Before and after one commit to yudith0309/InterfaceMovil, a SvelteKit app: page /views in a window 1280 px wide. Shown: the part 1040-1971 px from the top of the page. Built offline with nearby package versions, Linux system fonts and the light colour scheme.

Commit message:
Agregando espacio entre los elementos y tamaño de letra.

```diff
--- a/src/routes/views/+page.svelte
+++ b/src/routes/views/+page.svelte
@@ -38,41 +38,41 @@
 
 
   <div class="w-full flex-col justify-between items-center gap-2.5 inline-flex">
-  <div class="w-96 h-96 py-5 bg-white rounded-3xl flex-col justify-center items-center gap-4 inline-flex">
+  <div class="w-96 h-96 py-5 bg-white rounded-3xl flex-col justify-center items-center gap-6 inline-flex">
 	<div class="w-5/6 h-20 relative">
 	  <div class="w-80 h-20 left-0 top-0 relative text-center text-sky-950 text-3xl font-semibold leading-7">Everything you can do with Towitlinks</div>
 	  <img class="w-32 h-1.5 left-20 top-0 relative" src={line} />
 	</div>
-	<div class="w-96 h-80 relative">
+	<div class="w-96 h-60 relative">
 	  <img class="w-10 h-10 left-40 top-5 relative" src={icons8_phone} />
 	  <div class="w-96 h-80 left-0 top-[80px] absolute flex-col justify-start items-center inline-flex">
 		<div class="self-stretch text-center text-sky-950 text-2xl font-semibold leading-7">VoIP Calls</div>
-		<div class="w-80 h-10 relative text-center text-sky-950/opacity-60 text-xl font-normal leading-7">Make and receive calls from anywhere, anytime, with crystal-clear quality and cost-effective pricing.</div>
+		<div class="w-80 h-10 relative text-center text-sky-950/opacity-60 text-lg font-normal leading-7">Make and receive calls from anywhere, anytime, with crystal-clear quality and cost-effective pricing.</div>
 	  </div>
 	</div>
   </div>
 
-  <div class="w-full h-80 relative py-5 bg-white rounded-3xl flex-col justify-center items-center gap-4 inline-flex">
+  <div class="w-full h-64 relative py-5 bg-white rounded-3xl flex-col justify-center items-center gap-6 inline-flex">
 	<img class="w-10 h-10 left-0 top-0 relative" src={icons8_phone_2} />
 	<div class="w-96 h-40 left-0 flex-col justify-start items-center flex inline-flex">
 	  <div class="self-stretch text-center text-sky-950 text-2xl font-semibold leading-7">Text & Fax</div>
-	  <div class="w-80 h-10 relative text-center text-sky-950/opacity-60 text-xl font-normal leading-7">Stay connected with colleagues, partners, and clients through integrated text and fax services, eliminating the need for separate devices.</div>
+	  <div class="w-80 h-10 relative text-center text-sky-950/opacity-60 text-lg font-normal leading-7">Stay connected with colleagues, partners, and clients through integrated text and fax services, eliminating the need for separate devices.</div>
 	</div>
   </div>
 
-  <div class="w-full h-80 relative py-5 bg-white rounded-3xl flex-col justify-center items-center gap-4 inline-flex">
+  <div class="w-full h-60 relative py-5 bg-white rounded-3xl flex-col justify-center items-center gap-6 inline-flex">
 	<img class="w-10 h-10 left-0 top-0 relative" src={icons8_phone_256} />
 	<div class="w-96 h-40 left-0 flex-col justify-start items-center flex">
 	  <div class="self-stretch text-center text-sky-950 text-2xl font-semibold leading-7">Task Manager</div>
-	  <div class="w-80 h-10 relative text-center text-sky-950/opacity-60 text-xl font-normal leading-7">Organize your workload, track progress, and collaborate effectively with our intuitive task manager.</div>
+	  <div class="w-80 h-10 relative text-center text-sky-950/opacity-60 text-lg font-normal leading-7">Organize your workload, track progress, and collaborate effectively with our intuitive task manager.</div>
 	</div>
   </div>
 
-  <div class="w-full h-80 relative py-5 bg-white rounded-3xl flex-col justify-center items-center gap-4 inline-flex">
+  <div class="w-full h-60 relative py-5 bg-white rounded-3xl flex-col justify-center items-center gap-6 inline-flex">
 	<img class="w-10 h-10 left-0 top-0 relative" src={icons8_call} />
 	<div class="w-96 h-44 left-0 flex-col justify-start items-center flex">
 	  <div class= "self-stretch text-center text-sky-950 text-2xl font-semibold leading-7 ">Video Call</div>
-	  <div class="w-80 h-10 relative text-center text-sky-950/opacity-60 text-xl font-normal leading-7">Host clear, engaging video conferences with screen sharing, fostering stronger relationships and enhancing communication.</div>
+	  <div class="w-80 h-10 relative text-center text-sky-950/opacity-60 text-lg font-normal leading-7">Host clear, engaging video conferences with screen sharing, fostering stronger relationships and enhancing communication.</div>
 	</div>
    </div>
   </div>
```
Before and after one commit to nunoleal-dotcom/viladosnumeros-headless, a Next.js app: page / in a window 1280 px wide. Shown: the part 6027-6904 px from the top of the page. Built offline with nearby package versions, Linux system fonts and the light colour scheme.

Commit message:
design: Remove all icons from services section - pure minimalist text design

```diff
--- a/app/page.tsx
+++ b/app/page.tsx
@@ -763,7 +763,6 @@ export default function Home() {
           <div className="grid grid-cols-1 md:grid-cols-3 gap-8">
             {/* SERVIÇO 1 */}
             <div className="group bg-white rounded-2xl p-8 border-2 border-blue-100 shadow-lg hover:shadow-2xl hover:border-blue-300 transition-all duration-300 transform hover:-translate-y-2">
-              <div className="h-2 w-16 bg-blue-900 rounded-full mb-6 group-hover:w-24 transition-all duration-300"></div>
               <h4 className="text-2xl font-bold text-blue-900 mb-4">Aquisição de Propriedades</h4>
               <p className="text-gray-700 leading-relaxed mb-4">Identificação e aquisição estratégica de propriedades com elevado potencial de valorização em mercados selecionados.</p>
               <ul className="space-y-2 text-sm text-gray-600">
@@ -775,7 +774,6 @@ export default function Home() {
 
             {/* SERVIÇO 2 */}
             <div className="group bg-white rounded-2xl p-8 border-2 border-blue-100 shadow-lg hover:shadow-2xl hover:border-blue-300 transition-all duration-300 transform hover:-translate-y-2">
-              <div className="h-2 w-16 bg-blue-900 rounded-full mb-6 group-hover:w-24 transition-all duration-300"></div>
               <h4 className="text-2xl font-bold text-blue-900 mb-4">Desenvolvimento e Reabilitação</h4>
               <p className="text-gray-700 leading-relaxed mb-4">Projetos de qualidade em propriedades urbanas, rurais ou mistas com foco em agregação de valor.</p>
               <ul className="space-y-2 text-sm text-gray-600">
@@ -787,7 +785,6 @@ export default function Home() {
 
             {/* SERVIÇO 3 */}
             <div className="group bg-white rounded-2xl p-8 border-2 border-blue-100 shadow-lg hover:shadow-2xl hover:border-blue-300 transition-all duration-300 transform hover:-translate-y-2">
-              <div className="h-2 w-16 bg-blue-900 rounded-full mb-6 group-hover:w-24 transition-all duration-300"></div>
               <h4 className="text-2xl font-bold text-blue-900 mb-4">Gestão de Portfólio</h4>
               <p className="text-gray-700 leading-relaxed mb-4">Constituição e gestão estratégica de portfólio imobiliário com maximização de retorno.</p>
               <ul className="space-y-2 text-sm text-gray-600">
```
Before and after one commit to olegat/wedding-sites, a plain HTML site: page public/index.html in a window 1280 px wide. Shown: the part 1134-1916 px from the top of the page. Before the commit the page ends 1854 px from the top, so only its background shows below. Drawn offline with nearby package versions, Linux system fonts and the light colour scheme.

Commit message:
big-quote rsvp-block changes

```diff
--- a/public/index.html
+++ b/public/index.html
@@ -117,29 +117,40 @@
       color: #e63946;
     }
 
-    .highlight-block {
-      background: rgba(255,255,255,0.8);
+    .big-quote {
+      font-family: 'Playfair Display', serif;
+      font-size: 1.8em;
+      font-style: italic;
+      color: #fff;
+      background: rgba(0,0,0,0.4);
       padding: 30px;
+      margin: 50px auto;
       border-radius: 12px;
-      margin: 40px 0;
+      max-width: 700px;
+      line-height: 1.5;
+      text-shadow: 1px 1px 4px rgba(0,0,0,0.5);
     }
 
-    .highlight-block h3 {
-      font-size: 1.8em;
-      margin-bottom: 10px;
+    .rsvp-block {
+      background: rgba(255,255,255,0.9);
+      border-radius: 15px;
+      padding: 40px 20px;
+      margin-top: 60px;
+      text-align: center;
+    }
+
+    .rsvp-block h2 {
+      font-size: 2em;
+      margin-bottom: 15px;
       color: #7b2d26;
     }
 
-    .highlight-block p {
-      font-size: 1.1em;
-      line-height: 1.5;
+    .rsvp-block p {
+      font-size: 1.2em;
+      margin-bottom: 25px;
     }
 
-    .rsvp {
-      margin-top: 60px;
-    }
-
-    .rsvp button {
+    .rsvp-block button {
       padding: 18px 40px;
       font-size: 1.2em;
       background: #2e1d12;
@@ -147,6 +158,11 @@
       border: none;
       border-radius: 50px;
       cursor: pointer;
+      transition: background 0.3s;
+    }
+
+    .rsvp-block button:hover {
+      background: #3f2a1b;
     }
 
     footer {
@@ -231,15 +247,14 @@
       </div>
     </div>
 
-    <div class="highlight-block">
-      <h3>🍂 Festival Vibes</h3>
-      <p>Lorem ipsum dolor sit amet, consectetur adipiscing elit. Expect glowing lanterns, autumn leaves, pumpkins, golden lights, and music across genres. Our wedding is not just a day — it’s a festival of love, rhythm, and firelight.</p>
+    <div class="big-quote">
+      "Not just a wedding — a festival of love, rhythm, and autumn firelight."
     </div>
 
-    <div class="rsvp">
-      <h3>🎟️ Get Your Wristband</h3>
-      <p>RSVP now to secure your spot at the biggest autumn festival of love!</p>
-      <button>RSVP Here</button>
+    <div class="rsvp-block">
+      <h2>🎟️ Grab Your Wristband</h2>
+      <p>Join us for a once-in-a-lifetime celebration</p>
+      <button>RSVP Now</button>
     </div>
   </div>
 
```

GOAL OF THE EXERCISE:
Show me all lines in the records that contain "size".

ANSWER SECTION:
+      font-size: 1.8em;
-      font-size: 1.8em;
+      font-size: 2em;
-      font-size: 1.1em;
+      font-size: 1.2em;
       font-size: 1.2em;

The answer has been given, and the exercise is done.